imagesdemonglHawkins_HexHallI started this series awhile ago a couple of years ago and recently realized that the third book in the series had come out. I had forgotten what had happened in the first two books, so I had to reread them before continuing on to the third. Warning: There will be spoilers!

The series centers around Sophie Mercer, who is a witch, or so she thinks until towards the end of the first book. She finds out she is a demon, one of the most powerful supernatural creatures or prodigium in existence. The series starts out with Sophie having to attend Hex Hall after she does a spell that goes wrong. Hex Hall is a school for “bad” supernatural teenagers. Throughout the series, she has to grapple with being a demon while also being a teenager. She deals with love, family, school, friends and unlike most teenagers, the possible destruction of all supernatural creatures.

I find the books a bit fluffy, but I do enjoy them. I even read the spin-off series, School Spirits. My favorite part is probably Sophie. She is pretty sarcastic and uses sarcasm to cope with all the chaos around her. I also like her relationships with Elodie, her nemesis in the first book, and Jenna, her vampire best friend. I especially love the banter between her and Jenna.

There is a love triangle in this book and while normally I am not a fan of love triangles, I thought this one worked fairly well and was realistic. Sophie, like many other witches and warlocks, is betrothed to a fellow warlock, Cal. However, Sophie falls for Archer, resident bad boy. Both boys represent a clear choice for Sophie, in regards to which direction she wants to head and I think Hawkins handled it well. I also liked her resolution with the triangle, though it did seem a bit convenient.

However, sometimes I feel like the endings were rushed in the books,  especially the last one.
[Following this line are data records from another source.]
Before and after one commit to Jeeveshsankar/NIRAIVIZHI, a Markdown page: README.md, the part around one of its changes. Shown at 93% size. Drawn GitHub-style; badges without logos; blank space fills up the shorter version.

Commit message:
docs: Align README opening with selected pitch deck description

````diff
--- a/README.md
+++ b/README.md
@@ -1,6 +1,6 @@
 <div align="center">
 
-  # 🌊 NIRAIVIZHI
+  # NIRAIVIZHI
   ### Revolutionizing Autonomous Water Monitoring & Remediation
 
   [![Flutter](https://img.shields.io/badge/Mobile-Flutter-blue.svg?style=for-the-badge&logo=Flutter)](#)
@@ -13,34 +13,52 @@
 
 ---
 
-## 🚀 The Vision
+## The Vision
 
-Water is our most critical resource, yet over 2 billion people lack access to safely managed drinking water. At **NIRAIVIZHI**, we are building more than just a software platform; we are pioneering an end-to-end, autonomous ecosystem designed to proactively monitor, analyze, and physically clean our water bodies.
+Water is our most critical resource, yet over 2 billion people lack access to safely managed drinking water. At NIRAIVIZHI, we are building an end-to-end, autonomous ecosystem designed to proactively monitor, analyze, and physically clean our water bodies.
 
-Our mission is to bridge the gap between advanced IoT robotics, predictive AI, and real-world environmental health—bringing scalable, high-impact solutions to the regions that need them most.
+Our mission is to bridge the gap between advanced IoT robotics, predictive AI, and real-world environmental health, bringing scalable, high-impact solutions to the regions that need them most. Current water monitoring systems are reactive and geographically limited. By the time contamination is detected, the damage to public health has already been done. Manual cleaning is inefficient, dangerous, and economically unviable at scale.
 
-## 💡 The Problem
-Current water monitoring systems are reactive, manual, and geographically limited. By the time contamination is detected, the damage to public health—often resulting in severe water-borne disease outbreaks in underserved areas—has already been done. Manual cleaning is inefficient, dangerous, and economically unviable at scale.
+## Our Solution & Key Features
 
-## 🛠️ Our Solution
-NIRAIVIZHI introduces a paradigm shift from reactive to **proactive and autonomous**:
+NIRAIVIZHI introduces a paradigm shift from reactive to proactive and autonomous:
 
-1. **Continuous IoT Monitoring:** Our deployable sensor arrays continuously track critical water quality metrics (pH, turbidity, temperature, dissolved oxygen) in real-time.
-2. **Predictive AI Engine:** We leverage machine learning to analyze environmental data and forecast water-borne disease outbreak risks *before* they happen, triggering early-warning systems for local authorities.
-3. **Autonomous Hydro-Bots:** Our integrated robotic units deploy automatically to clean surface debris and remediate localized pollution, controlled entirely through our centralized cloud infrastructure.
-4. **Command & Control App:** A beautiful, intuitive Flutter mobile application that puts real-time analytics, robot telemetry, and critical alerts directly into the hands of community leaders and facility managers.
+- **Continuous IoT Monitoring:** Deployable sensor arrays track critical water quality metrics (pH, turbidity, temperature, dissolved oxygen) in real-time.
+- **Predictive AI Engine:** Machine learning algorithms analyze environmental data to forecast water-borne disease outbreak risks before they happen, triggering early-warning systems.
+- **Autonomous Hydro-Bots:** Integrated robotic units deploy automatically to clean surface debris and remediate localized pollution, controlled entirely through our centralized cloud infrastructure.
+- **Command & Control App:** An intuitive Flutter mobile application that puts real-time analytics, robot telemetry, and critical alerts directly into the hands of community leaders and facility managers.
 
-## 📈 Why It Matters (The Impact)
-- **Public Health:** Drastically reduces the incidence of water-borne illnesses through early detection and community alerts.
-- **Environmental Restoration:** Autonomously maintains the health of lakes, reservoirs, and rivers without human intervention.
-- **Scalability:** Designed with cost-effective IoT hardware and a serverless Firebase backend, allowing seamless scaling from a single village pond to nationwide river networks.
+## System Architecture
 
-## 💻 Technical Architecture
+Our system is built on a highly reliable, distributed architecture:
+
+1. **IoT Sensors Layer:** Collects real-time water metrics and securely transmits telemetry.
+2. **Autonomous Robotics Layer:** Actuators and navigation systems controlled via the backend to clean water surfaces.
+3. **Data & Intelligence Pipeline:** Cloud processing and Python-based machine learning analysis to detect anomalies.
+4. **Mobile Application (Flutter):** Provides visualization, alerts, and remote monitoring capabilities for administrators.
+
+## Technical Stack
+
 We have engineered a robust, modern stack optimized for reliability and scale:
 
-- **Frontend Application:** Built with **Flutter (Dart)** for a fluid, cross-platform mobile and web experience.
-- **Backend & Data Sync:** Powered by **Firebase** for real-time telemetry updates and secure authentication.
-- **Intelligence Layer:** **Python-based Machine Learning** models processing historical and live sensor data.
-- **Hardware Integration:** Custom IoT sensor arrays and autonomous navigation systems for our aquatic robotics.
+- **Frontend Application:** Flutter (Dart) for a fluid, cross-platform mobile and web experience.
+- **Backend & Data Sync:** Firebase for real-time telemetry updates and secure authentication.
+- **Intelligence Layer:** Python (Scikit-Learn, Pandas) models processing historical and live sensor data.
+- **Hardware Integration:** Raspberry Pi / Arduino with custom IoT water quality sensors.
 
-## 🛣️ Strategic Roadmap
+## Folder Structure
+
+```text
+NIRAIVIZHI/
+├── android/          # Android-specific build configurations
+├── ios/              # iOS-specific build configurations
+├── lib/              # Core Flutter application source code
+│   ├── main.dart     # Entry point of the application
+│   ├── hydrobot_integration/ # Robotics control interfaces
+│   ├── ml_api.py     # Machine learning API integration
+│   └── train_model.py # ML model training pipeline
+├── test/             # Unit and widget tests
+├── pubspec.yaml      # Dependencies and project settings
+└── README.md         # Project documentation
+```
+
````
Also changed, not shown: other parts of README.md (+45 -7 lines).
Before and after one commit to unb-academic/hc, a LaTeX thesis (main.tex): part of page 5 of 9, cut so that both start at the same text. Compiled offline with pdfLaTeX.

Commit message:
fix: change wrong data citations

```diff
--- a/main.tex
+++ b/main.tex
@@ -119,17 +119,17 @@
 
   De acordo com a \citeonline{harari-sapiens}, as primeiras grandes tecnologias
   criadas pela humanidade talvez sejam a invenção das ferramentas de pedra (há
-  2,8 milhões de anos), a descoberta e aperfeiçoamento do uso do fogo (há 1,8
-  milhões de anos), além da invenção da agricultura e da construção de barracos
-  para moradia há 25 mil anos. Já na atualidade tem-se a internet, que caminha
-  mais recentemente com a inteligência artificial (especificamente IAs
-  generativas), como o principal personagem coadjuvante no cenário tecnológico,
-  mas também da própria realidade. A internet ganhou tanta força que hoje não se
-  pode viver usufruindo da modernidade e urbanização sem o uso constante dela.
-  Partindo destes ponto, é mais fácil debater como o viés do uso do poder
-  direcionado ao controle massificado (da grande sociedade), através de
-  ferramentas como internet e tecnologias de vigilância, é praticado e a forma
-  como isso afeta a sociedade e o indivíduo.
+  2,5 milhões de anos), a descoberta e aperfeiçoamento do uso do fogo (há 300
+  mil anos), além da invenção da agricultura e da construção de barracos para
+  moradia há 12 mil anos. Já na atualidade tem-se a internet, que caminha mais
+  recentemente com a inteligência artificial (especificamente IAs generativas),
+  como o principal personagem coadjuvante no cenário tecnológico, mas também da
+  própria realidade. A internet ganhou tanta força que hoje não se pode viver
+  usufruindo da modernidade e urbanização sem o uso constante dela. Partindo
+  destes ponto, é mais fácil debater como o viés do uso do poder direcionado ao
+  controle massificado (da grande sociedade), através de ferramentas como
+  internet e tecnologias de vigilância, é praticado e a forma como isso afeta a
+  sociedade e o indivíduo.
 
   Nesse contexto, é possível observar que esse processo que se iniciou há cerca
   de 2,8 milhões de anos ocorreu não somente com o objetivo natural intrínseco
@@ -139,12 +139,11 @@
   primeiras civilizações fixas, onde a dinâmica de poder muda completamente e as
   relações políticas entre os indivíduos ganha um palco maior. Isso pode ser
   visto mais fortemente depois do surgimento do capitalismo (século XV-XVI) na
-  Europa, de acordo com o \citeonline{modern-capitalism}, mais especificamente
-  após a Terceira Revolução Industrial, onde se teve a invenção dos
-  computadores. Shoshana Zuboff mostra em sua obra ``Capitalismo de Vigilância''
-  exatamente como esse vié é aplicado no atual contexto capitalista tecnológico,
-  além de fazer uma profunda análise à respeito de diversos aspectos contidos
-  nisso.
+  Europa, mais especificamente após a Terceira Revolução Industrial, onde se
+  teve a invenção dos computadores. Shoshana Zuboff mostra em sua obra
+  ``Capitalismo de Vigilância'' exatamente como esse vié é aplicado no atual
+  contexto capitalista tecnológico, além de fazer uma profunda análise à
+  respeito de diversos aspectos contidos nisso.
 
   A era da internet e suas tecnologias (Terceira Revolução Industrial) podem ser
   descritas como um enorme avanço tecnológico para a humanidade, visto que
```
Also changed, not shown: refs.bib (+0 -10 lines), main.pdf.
I felt the last one felt a little jumbled in the plotting and the ended was very rushed.

Overall, I really liked this series and as I mentioned before, I have started the spin-off series. I think this series would translate really well to a movie or TV show, as it does have fun characters and the plot is very compelling, plus there is lots of action!

Review: Penny Dreadful

Author: Laurel Synder
Publisher: Random House Books for Young Readers
Release Date: September 28, 2010
Pages: 320

Source: Library
Why I read it: I had this on my Goodreads shelf and it seemed like a book that I could read quickly.

Penelope Grey lives a very comfortable and happy life in the city. But she wants more. She wants her life to be exciting and an adventure like in the books she reads. One day, she wishes for something exciting to happen and her father comes home and tells her and her mother that he has quit his job. The family also finds out that they have inherited an old house in Tennessee. Penelope and her family are forced to move there, because of financial concerns. When they arrive in Tennessee, they find out that not only did they inherit the house, they also inherited many tenants and a huge debt. Penelope gets to know the tenants and other various people around the small town and tries to help out her family.

This is a sweet, heartwarming book about the power of friendship. I actually liked this a lot more than I expected. The characterization is great. All of the characters are very interesting, with great back stories, and a lot of them even have hidden depths. There is even a lot of diversity in the book! I couldn’t pick a favorite character, because they are all complete individuals.

My favorite part of the book is the development that Penelope, later Penny, goes through. She is a lonely girl in the city, but learns to make friends and learns how the power of friendship can help overcome adversity. Even a lot of the other characters have their own small story arcs and development. For example, her mother, who was formerly a housewife, begins to work in an unusual job. Her father finds a hidden talent that he didn’t know he has. And even Penny’s new friends have their own small developments.

Very sweet and heartwarming book. Though this book is middle grade, I feel like even adults can take something away from the story. I also loved the illustrations, but wish there had been a few more!